Records drawn from a dataset:

# # # #

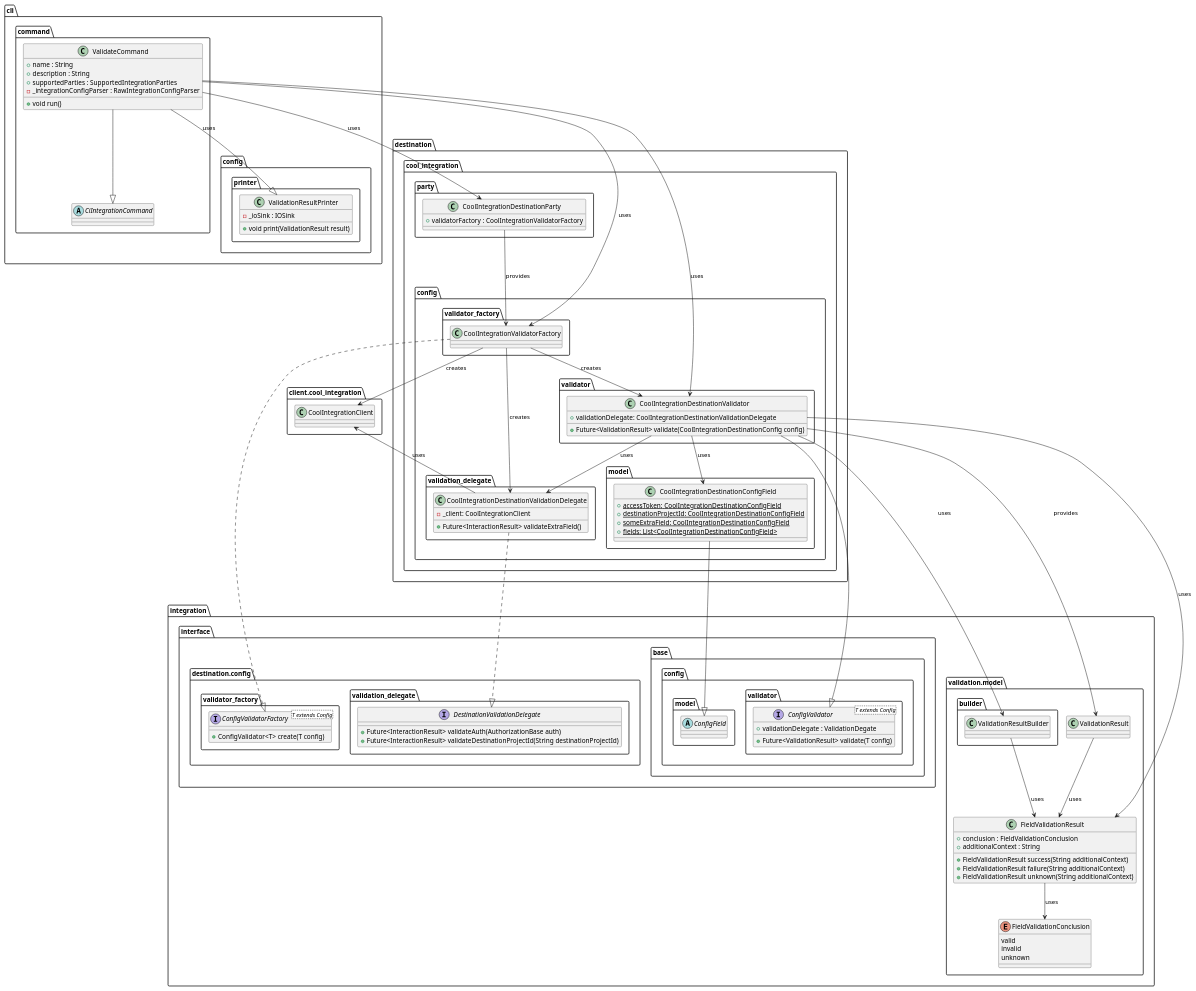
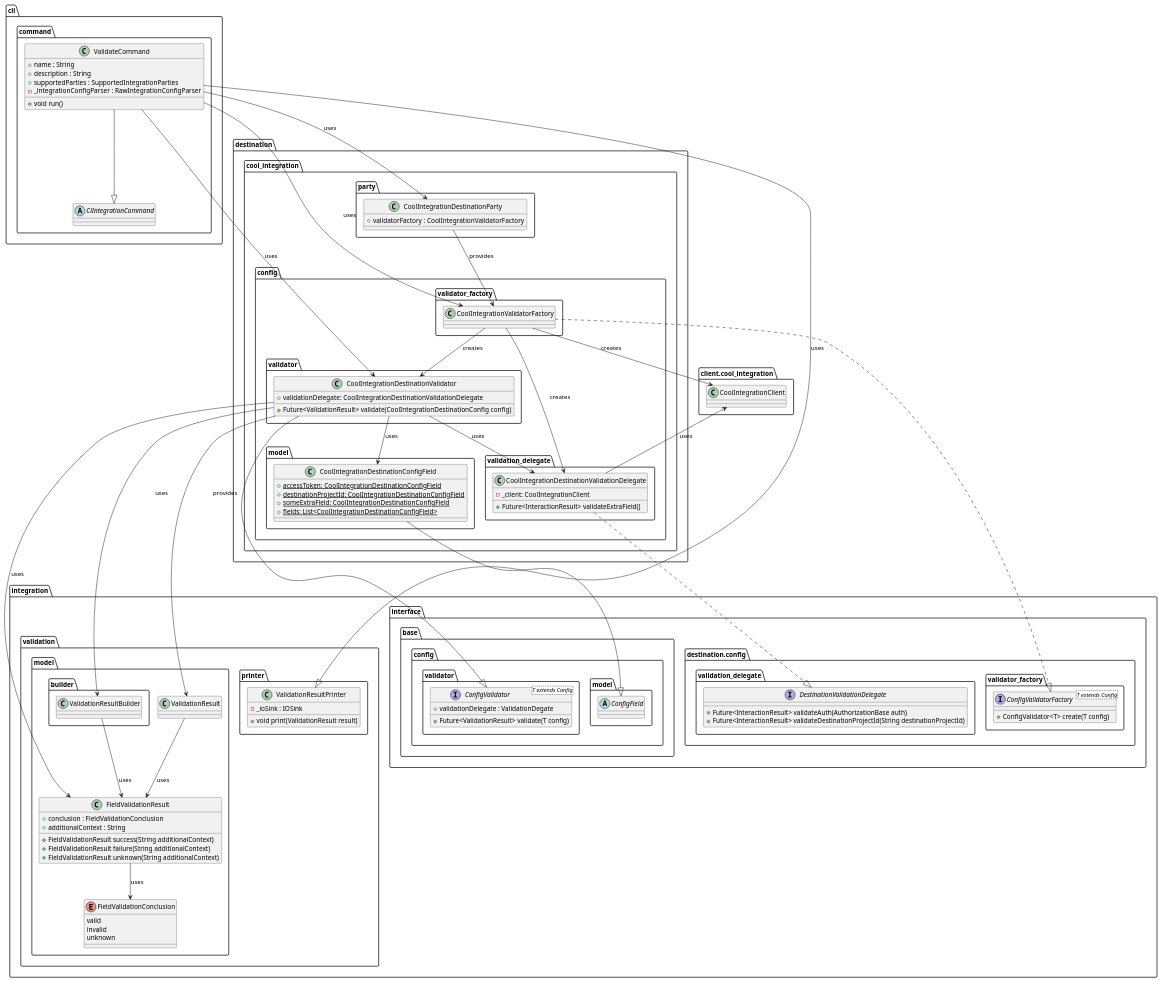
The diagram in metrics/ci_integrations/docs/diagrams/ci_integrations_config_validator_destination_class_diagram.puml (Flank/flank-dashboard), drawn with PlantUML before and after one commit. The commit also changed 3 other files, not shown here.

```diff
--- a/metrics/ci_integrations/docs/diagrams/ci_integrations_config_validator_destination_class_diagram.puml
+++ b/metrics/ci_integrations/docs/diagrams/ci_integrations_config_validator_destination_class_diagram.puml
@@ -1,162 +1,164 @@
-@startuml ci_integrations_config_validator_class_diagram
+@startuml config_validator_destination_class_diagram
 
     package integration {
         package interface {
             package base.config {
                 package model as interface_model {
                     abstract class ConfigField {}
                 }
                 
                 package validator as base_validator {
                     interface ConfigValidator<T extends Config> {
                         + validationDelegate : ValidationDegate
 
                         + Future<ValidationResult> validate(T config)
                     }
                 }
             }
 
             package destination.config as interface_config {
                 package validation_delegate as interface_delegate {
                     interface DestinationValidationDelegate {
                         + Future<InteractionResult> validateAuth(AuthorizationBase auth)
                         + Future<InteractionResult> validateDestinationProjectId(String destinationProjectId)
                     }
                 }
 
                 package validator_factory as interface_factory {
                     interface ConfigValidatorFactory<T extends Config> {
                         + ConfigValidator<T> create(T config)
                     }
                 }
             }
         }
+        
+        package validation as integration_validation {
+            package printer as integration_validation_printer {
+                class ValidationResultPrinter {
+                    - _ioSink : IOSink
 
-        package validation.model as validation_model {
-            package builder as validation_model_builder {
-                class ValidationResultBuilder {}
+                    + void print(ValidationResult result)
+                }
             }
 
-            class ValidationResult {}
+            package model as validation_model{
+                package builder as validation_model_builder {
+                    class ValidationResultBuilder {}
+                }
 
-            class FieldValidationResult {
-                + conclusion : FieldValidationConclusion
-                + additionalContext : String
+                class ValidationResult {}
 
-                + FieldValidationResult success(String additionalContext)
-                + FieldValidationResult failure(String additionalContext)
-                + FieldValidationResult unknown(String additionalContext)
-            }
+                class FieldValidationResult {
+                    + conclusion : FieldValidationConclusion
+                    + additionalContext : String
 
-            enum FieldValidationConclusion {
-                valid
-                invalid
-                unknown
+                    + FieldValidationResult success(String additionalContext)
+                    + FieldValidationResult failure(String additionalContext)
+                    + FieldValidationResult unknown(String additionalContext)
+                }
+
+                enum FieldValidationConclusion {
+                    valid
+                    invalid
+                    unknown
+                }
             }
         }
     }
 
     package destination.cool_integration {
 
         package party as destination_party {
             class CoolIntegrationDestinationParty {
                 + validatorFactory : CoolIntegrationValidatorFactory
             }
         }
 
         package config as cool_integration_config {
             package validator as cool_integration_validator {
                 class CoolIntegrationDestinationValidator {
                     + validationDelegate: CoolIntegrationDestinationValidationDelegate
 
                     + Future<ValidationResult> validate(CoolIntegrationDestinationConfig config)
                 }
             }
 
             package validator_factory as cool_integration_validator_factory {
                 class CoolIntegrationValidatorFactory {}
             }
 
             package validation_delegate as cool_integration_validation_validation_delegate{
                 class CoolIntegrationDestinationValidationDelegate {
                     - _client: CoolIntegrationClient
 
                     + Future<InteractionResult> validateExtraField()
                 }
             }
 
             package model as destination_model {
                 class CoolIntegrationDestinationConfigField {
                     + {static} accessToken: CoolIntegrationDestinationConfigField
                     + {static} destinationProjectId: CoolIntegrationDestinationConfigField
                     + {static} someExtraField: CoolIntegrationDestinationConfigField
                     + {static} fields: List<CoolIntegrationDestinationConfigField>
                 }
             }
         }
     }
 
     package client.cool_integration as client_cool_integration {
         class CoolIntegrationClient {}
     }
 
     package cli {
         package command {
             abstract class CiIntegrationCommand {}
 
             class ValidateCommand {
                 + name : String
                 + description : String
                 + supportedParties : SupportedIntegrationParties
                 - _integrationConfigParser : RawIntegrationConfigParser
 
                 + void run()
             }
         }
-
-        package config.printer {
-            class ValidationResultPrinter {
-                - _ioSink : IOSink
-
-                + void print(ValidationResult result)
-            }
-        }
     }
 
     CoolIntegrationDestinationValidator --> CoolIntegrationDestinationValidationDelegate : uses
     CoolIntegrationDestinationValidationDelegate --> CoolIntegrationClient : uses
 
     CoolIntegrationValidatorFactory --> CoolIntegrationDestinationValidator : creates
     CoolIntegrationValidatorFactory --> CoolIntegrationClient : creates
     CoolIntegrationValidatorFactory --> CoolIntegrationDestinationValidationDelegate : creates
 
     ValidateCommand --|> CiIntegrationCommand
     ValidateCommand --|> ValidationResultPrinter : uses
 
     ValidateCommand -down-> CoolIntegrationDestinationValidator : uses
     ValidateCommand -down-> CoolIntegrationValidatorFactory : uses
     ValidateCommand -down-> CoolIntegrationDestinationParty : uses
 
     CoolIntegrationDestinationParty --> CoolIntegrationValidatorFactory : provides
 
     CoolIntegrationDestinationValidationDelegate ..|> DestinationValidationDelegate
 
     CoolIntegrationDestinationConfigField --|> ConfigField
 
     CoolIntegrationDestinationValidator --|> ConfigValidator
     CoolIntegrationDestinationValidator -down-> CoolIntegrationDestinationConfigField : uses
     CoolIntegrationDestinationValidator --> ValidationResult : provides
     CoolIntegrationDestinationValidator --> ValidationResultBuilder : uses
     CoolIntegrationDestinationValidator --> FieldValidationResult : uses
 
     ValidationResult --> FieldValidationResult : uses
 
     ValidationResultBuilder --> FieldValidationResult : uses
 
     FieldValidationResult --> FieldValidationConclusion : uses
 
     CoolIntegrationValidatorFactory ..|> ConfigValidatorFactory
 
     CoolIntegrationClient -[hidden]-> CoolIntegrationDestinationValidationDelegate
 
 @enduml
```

# # # #

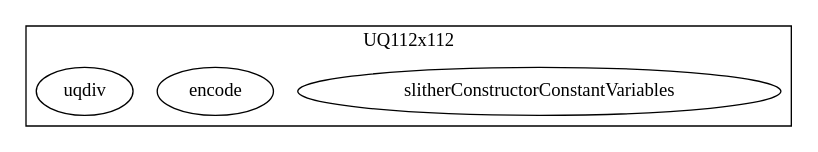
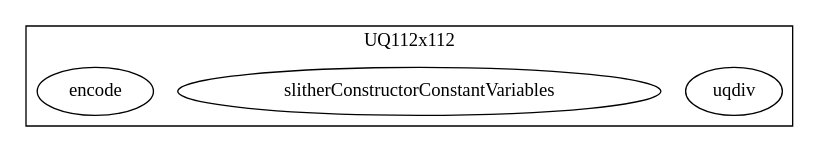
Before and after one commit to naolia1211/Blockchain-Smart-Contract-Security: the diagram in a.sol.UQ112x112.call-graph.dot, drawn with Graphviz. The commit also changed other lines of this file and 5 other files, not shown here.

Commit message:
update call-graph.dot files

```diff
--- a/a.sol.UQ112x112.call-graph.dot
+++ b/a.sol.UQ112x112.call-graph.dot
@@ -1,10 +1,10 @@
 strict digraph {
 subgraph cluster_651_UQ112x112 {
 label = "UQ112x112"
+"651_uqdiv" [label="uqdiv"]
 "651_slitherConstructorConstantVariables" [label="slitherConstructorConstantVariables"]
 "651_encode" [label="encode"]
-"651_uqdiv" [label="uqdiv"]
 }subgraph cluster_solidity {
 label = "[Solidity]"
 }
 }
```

# # # #

WHAT YOU ARE ASKED TO DO:
Find how many lines of the records hold the string "FieldValidationConclusion", then give that number by itself.

SOLVED EXERCISE:
5